In the Zone – adventures in heart rate training

This week I’m embarking on a something new with my run training.  Spurred on by Stacey’s training recap, wherein she talks about MAF training, I started to do a bit of thinking.  After looking back at my Reston race report, I know my aerobic engine needs some work if I want to enjoy the run leg.  The final decision was made after accepting my deep desire to do everything within my power to avoid feeling exhausted as DC’s notorious humid summer sets in.  I’m taking the plunge into heart rate training.  Zone 2, here I come!

This is the data from my Tuesday run.  You can see from the cadence and pace where I walked to bring my HR down.

This is the data from my Tuesday run.  You can see from the cadence and pace where I walked to bring my HR down.

The idea behind heart rate training in general is that your heartbeat can be used as a data point to help you improve.  There are so many theories and programs floating around online, it’s enough to make your head spin.    With summer upon us, maybe you’re missing that “homework” feeling of your younger days?  Never fear!  Just try to research heart rate training online and figure out which method is right.  I’ll wait.  No, I won’t, because I’m not that patient.  After some reading, I’ve decided on Zone 2 training.  According to Joe Friel, elite endurance coach, Zone 2 is the easy aerobic zone.  Working predominantly in that zone will give my body the stimulus it needs to adapt and create a more efficient aerobic engine.  Sounds good to me!

There are some caveats.  First, to truly determine the zones, Friel recommends a Lactate Threshold, or LT test.  I’ve been told that these are somewhat painful.  Sometimes puke-inducing.  Come Saturday morning I will be heading over to the high school track and busting out 30 minutes of steady high intensity running.  I need to pace myself evenly over the 30 minutes, but finish knowing I don’t have any more left in me.  Sounds like a great way to start the weekend, no?  My average HR over the last 20 minutes of the test will be my threshold, the number use to determine my zones.  From there, it’s a matter of programming the numbers into my Garmin, and setting it up to buzz at me when my heart rate goes too high.

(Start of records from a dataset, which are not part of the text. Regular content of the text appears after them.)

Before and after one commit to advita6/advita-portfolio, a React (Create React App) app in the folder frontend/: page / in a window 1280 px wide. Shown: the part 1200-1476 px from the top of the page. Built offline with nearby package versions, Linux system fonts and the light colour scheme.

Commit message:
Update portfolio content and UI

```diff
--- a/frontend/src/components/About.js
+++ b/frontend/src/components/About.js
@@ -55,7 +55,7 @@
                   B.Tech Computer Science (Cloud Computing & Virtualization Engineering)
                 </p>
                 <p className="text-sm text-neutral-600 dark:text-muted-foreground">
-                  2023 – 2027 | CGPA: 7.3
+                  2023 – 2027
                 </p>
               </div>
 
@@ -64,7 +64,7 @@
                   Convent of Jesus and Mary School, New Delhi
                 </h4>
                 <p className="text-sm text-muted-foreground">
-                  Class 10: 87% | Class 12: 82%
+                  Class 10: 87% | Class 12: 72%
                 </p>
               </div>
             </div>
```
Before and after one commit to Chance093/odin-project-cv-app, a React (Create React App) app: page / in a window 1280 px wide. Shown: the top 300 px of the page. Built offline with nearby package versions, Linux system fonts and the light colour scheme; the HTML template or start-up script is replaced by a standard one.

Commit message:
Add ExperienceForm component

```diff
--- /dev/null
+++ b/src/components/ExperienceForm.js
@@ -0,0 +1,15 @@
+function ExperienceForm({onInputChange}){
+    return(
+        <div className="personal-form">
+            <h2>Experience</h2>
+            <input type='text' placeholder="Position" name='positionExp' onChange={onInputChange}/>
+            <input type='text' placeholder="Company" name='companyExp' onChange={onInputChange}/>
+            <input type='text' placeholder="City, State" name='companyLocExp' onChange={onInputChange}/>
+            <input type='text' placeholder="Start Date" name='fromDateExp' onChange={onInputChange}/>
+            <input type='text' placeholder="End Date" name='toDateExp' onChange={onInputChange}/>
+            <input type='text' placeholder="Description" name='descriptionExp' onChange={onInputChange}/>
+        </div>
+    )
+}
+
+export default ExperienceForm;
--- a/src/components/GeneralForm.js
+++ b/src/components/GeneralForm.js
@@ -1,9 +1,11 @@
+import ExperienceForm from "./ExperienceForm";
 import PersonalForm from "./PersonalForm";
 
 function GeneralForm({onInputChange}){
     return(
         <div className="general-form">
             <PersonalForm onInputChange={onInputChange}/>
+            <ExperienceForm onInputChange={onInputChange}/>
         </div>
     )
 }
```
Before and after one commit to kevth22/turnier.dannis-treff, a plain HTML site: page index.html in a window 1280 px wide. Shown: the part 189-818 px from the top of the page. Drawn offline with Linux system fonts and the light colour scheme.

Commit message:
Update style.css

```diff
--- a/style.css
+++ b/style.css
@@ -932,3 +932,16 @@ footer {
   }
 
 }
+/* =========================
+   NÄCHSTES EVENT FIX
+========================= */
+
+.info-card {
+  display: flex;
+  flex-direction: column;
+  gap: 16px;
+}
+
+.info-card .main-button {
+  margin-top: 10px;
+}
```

Second caveat, and the one that people seem to struggle with the most: Zone 2 is slow.  Like, molasses in winter slow.  I’ve read accounts of people who usually head out and run in the 9:00/mile range having to slow down to 11:30 or more to keep their HR in Z2.  Many people seem to give up on Z2 training because they can’t take the blow to their ego, or they find it demoralizing and boring.  As someone who usually trains in the 12:00/mile range, it sounds like I’m going to be slowing way down and doing some walking.  Perhaps an awful lot of walking.  Taking 14+ minutes to cover a mile doesn’t sound particularly riveting, but hey, I’ve never been a speedster.  I plan to keep a positive attitude, and come fall I hope to see some measurable improvement.

So that’s where I’m at.  I want to develop a better aerobic base and eventually run faster.  I’m going to try Z2 running for the next 20 weeks, and see what kind of results come of it once the end of the season rolls around.  I’m pretty sure this weekend’s test is going to be quite painful.  I’m positive that at some point I will want to give up on it.  I’m also more than a bit nervous about what slowing down means as far as getting race ready for an Oly.  My training plan is based on minutes, not miles.  If I’m so slow, will I actually be prepared to race the distance?  After careful consideration, I believe that this is the right course.  I’ve picked a plan, and now it’s time to execute.  That, and always believe in race day magic!